▶ [TASK REQUIREMENTS]: Of the records that follow, copy only the lines from the line containing "GW -->|sessions| Q" to the line containing "GW -->|/claims| AG[agent<br/>LangGraph]", both included, exactly as written.

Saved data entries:
------------------------------------

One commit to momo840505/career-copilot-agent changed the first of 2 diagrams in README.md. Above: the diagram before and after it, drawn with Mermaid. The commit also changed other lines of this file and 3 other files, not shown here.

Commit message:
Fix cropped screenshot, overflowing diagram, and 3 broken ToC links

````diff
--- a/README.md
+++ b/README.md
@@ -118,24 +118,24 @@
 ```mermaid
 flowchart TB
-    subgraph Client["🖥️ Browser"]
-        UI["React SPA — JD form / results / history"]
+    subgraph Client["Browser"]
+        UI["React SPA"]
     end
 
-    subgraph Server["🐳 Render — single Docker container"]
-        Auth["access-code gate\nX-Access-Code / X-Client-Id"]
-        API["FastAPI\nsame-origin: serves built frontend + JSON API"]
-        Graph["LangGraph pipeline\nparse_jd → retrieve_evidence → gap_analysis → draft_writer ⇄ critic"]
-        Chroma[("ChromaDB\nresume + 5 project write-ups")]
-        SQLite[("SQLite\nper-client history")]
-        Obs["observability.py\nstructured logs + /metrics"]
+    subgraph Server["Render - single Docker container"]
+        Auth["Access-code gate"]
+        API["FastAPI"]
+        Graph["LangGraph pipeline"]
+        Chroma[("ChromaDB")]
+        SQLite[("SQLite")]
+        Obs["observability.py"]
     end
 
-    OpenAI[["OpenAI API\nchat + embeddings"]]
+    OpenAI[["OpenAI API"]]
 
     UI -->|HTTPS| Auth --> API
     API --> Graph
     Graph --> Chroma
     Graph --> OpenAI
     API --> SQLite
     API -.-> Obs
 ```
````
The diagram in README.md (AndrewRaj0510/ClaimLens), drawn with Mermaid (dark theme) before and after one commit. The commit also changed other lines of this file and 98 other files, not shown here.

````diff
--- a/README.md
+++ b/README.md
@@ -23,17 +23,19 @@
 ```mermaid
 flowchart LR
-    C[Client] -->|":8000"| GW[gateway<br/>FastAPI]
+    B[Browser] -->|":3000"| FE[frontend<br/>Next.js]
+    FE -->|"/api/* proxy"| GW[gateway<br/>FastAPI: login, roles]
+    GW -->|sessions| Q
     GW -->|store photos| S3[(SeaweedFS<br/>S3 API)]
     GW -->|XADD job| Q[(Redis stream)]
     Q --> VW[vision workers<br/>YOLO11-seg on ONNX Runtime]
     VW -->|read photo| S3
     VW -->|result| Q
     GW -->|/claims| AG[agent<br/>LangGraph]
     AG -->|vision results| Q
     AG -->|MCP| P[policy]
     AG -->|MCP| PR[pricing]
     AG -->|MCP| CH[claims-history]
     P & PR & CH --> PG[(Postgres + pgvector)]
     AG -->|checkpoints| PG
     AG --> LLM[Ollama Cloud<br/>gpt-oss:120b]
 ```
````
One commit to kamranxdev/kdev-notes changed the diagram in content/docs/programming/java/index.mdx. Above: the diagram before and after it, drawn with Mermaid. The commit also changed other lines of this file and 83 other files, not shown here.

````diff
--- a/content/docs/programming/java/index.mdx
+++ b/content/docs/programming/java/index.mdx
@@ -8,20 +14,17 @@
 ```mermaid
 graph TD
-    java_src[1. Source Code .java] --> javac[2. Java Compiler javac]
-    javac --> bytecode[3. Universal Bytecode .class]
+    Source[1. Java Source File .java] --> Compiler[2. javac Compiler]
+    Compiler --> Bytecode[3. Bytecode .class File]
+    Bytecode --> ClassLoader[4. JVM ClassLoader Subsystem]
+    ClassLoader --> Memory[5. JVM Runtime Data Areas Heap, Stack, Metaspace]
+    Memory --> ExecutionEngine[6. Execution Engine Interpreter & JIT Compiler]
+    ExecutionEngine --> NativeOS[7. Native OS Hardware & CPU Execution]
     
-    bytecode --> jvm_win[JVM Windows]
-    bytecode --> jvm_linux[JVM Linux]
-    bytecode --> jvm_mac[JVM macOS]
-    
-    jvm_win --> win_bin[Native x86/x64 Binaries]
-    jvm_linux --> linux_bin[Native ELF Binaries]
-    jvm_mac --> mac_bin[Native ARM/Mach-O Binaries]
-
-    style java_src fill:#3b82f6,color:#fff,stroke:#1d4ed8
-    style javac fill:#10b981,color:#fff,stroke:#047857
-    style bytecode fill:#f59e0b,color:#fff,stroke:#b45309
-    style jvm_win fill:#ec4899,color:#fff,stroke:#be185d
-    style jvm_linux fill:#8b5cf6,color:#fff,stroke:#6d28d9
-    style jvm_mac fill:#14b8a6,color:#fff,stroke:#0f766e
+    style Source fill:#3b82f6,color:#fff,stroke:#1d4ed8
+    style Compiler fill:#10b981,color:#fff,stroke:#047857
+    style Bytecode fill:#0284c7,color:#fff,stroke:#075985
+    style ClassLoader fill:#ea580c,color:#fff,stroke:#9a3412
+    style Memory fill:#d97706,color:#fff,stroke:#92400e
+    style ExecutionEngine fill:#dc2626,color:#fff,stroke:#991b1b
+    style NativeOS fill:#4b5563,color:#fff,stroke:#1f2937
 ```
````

------------------------------------

▶ [TASK SOLUTION]:
+    GW -->|sessions| Q
     GW -->|store photos| S3[(SeaweedFS<br/>S3 API)]
     GW -->|XADD job| Q[(Redis stream)]
     Q --> VW[vision workers<br/>YOLO11-seg on ONNX Runtime]
     VW -->|read photo| S3
     VW -->|result| Q
     GW -->|/claims| AG[agent<br/>LangGraph]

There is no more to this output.